Opens Fri April 25

Hollywood Theater

After directing The Pianist, Roman Polanski noted that he refrained from making a Holocaust film for so long because he didn't want to be heavy-handed in dealing with a topic already brimming with drama. Director Costa-Gavras, a Greek Marxist, could have taken a cue from Polanski while making Amen., his oafish film about SS Agent Kurt Gerstein, who develops Zyklon B to purify water, then discovers it's being used to exterminate the Jews. It's a topic bursting open with dramatic potential--including the age-old story of a man and his conscience. Yet Costa-Gravas misses his chance to direct a subtle, affecting film, instead delivering a skittish, overly dramatic yet strangely impotent look at history's most shameful chapter.

This is unfortunate, because the story behind Amen. is quite interesting. Ulrich Tukur's Gerstein is a naîve SS Officer/scientist who discovers the truth about the Holocaust. He appeals to church elders--both his own Protestant leaders, and those in the Vatican--to alert the people of Germany, believing that once they know of the atrocities, they will valiantly rise up against the Nazis. No one listens or believes his story, save for a young Jesuit priest, Riccardo Fontana, who takes it upon himself to alert the Pope of the Jewish genocide.

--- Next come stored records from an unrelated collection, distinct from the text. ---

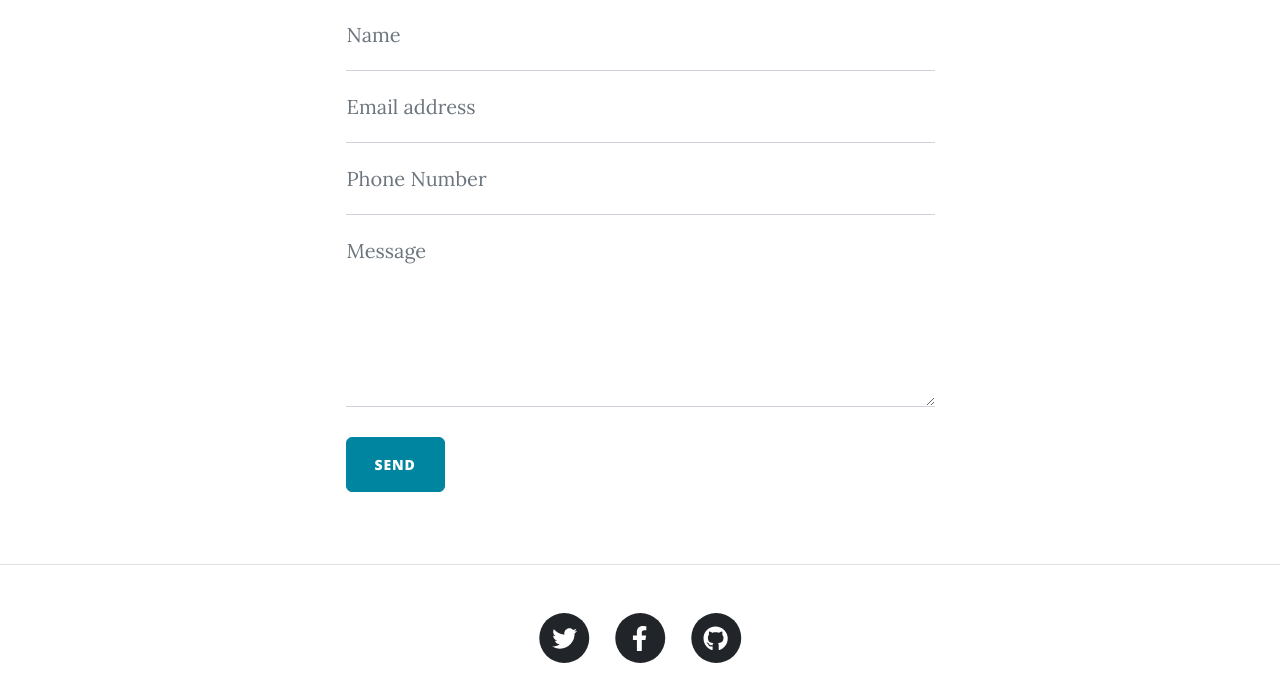
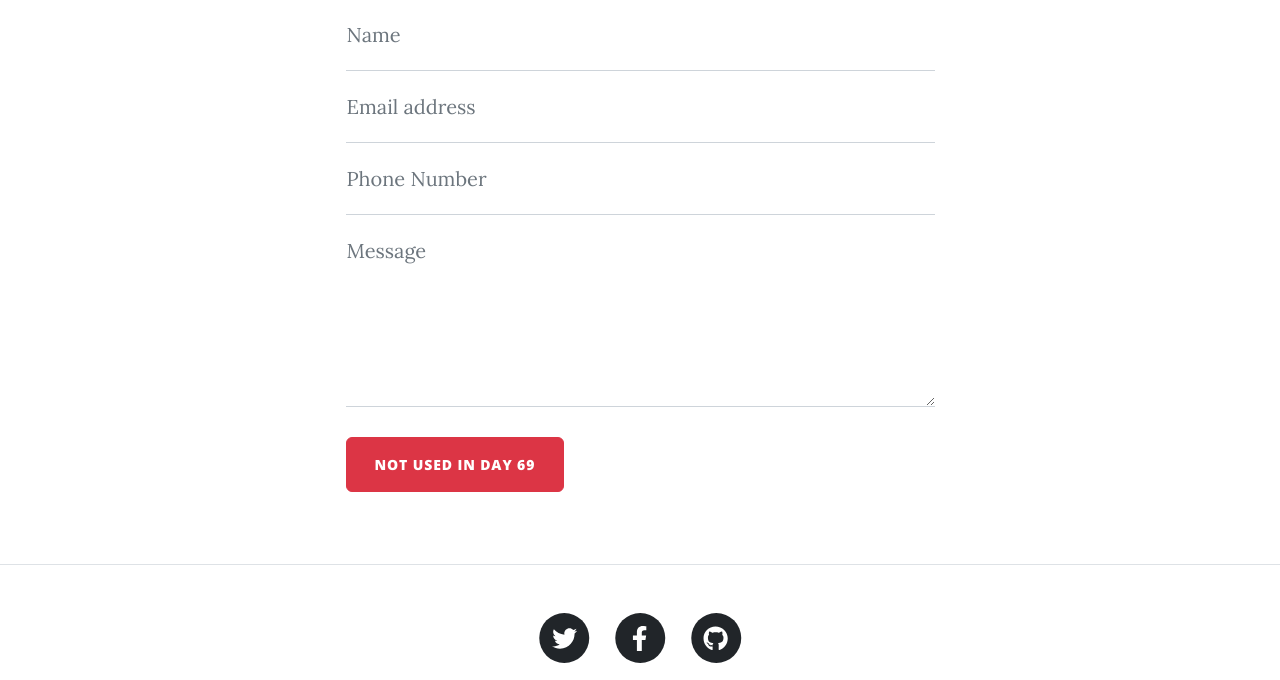
Before and after one commit to nikhithrajkondapuram/udemy, a Flask app: page /contact in a window 1280 px wide. Shown: the part 721-1401 px from the top of the page. Run offline with Flask 3, Linux system fonts and the light colour scheme; some libraries are stand-ins or nearby versions.

Commit message:
replaced files for anonymouse error

```diff
--- a/main.py
+++ b/main.py
@@ -1,5 +1,5 @@
 from datetime import date
-from flask import Flask, abort, render_template, redirect, url_for, flash, request
+from flask import Flask, abort, render_template, redirect, url_for, flash
 from flask_bootstrap import Bootstrap5
 from flask_ckeditor import CKEditor
 from flask_gravatar import Gravatar
@@ -9,10 +9,9 @@ from sqlalchemy.orm import relationship, DeclarativeBase, Mapped, mapped_column
 from sqlalchemy import Integer, String, Text
 from functools import wraps
 from werkzeug.security import generate_password_hash, check_password_hash
+from sqlalchemy.orm import relationship
+# Import your forms from the forms.py
 from forms import CreatePostForm, RegisterForm, LoginForm, CommentForm
-# Optional: add contact me email functionality (Day 60)
-# import smtplib
-
 
 '''
 Make sure the required packages are installed:
@@ -26,7 +25,6 @@ pip3 install -r requirements.txt
 
 This will install the packages from the requirements.txt for this project.
 '''
-
 
 app = Flask(__name__)
 app.config['SECRET_KEY'] = '8BYkEfBA6O6donzWlSihBXox7C0sKR6b'
@@ -270,32 +268,9 @@ def about():
     return render_template("about.html", current_user=current_user)
 
 
-@app.route("/contact", methods=["GET", "POST"])
+@app.route("/contact")
 def contact():
     return render_template("contact.html", current_user=current_user)
-
-# Optional: You can include the email sending code from Day 60:
-# DON'T put your email and password here directly! The code will be visible when you upload to Github.
-# Use environment variables instead (Day 35)
-
-# MAIL_ADDRESS = os.environ.get("EMAIL_KEY")
-# MAIL_APP_PW = os.environ.get("PASSWORD_KEY")
-
-# @app.route("/contact", methods=["GET", "POST"])
-# def contact():
-#     if request.method == "POST":
-#         data = request.form
-#         send_email(data["name"], data["email"], data["phone"], data["message"])
-#         return render_template("contact.html", msg_sent=True)
-#     return render_template("contact.html", msg_sent=False)
-#
-#
-# def send_email(name, email, phone, message):
-#     email_message = f"Subject:New Message\n\nName: {name}\nEmail: {email}\nPhone: {phone}\nMessage:{message}"
-#     with smtplib.SMTP("smtp.gmail.com") as connection:
-#         connection.starttls()
-#         connection.login(MAIL_ADDRESS, MAIL_APP_PW)
-#         connection.sendmail(MAIL_ADDRESS, MAIL_APP_PW, email_message)
 
 
 if __name__ == "__main__":
--- a/requirements.txt
+++ b/requirements.txt
@@ -1,5 +1,5 @@
-Bootstrap_Flask==2.3.3
-Flask_CKEditor==0.5.1
+Bootstrap_Flask==2.2.0
+Flask_CKEditor==0.4.6
 Flask_Login==0.6.3
 Flask-Gravatar==0.5.0
 Flask_WTF==1.2.1
@@ -8,5 +8,3 @@ Werkzeug==3.0.0
 Flask==2.3.2
 flask_sqlalchemy==3.1.1
 SQLAlchemy==2.0.25
-gunicorn==21.2.0
-psycopg2-binary==2.9.9
--- a/templates/contact.html
+++ b/templates/contact.html
@@ -84,11 +84,11 @@
             </div>
             <br />
             <button
-              class="btn btn-primary text-uppercase"
+              class="btn btn-danger text-uppercase"
               id="submitButton"
               type="submit"
             >
-              Send
+              NOT USED in Day 69
             </button>
           </form>
         </div>
```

The film's focus, wrongly, is not quite Gerstein's strange and conscious-wrecking double identity (despite being horrified by the annihilation, he stays on with the Nazis so that he may bear witness). Rather, it's an indictment of the Vatican's willful, often politically motivated silence about the Holocaust. You can't blame Costa-Gavras for making an anti-Catholic movie--one particularly affecting scene depicts the Vatican's cardinals slurping decadently on lobster as Fontana shows them a map of concentration camps. But you can blame him for the hokey, made for TV movie-like, symbolic imagery, including several shots of full and empty cattle trains heading ominously to their destination. And you can blame him for the broad-stroked "good vs. evil" patina of the film, depicting Catholic tyranny over Gerstein and Fontana's martyr-like ends. (Gerstein's real-life bravery/moral dilemma is far more interesting; however, in Amen., it's not even mentioned that he in fact joined the SS to infiltrate it.) Though the film is sometimes lacking in both cogence and personality, it's still fairly entertaining in a way it kind of shouldn't be. But for a dose of historical reality, you might want to hit the library.